Data:

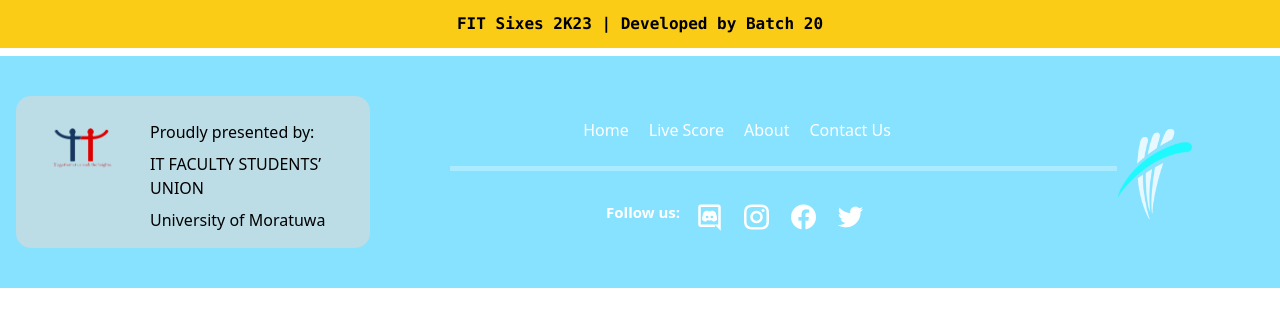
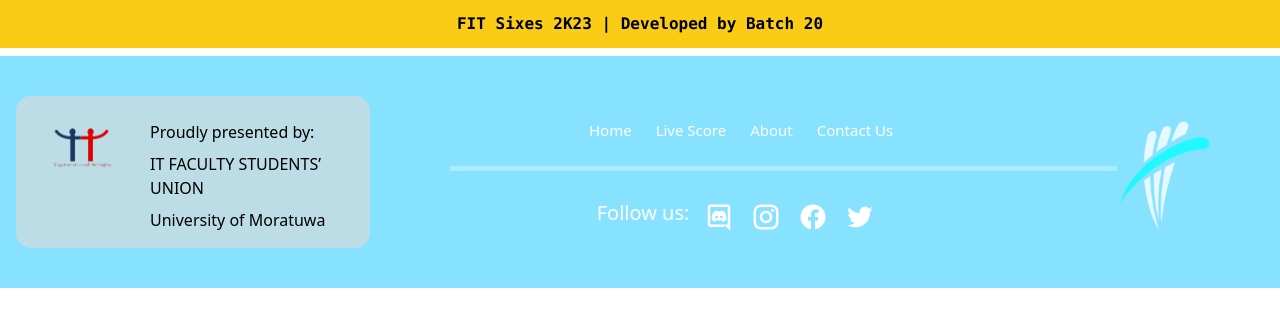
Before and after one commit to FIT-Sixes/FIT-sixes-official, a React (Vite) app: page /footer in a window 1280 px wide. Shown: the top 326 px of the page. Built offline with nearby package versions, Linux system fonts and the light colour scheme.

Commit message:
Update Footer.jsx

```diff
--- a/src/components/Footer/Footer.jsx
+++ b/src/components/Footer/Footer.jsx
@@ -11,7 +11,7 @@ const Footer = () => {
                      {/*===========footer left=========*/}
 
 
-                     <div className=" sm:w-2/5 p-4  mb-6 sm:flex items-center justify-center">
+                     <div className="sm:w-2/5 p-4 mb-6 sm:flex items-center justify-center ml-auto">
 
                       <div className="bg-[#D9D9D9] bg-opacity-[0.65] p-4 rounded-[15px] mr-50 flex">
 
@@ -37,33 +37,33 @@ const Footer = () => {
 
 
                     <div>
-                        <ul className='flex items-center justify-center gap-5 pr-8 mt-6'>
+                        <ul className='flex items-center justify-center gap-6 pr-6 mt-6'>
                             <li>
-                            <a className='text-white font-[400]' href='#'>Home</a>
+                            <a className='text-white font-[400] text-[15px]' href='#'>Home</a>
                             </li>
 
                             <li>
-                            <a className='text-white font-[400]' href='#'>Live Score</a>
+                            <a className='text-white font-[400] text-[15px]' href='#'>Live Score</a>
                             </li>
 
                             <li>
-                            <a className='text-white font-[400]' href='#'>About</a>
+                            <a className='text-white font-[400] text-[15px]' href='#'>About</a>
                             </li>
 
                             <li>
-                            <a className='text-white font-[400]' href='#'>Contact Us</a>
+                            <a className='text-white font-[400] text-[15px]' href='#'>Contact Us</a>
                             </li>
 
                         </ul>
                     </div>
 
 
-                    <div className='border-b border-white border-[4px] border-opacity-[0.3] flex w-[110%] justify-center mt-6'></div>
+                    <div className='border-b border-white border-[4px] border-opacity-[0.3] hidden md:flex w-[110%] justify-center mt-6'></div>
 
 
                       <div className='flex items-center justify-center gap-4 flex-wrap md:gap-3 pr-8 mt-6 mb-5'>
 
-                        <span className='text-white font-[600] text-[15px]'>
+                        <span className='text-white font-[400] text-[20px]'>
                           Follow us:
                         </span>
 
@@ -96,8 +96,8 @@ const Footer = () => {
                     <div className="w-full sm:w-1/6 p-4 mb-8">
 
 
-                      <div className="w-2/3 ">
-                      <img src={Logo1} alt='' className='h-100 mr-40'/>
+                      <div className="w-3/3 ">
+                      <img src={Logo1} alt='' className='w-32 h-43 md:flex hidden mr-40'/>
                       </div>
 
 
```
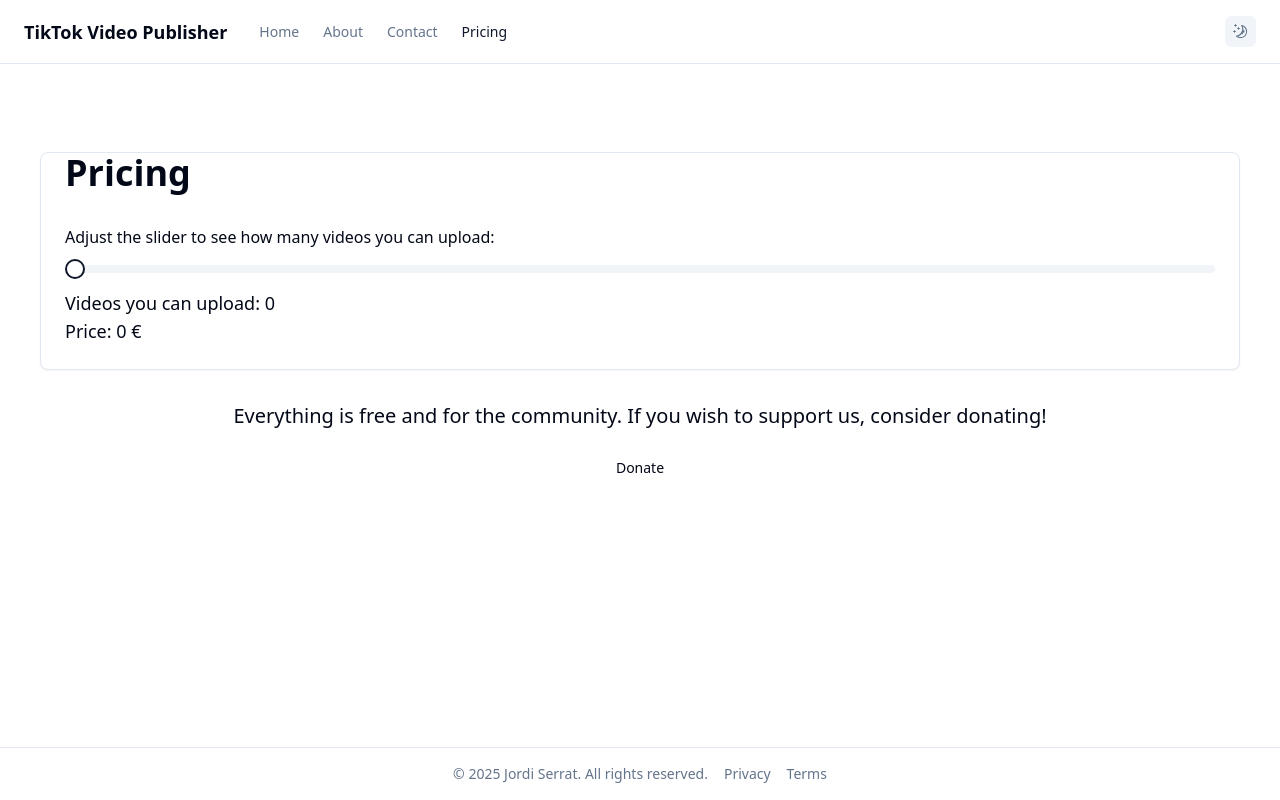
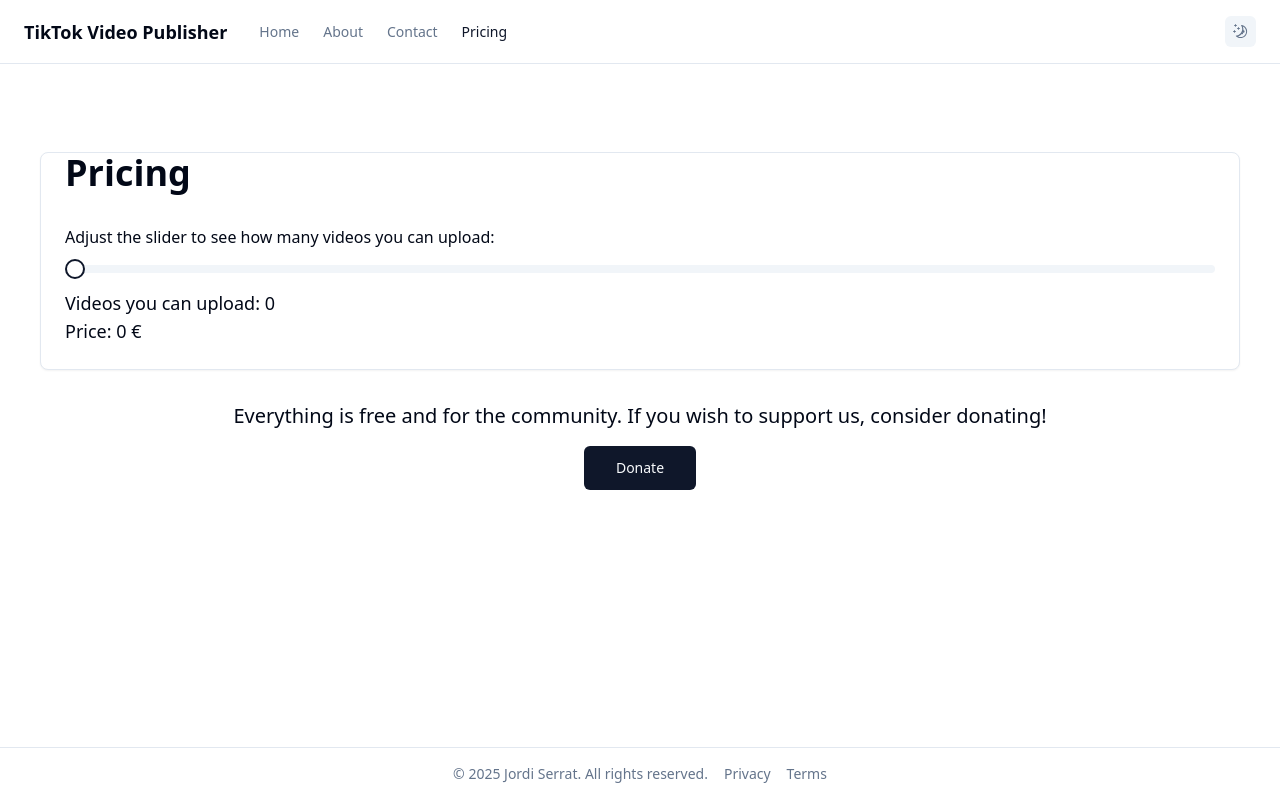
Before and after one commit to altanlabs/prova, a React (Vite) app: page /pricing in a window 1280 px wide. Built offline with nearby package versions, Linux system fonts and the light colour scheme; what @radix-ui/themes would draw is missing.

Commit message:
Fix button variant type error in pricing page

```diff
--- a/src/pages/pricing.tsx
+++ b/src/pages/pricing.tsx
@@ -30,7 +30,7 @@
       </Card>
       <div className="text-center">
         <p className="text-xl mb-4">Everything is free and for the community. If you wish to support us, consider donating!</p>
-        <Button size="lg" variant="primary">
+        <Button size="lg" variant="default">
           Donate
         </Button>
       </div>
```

Task to complete: Which of the lines in the listing above include "pages"? Report each of them.

Your solution:
--- a/src/pages/pricing.tsx
+++ b/src/pages/pricing.tsx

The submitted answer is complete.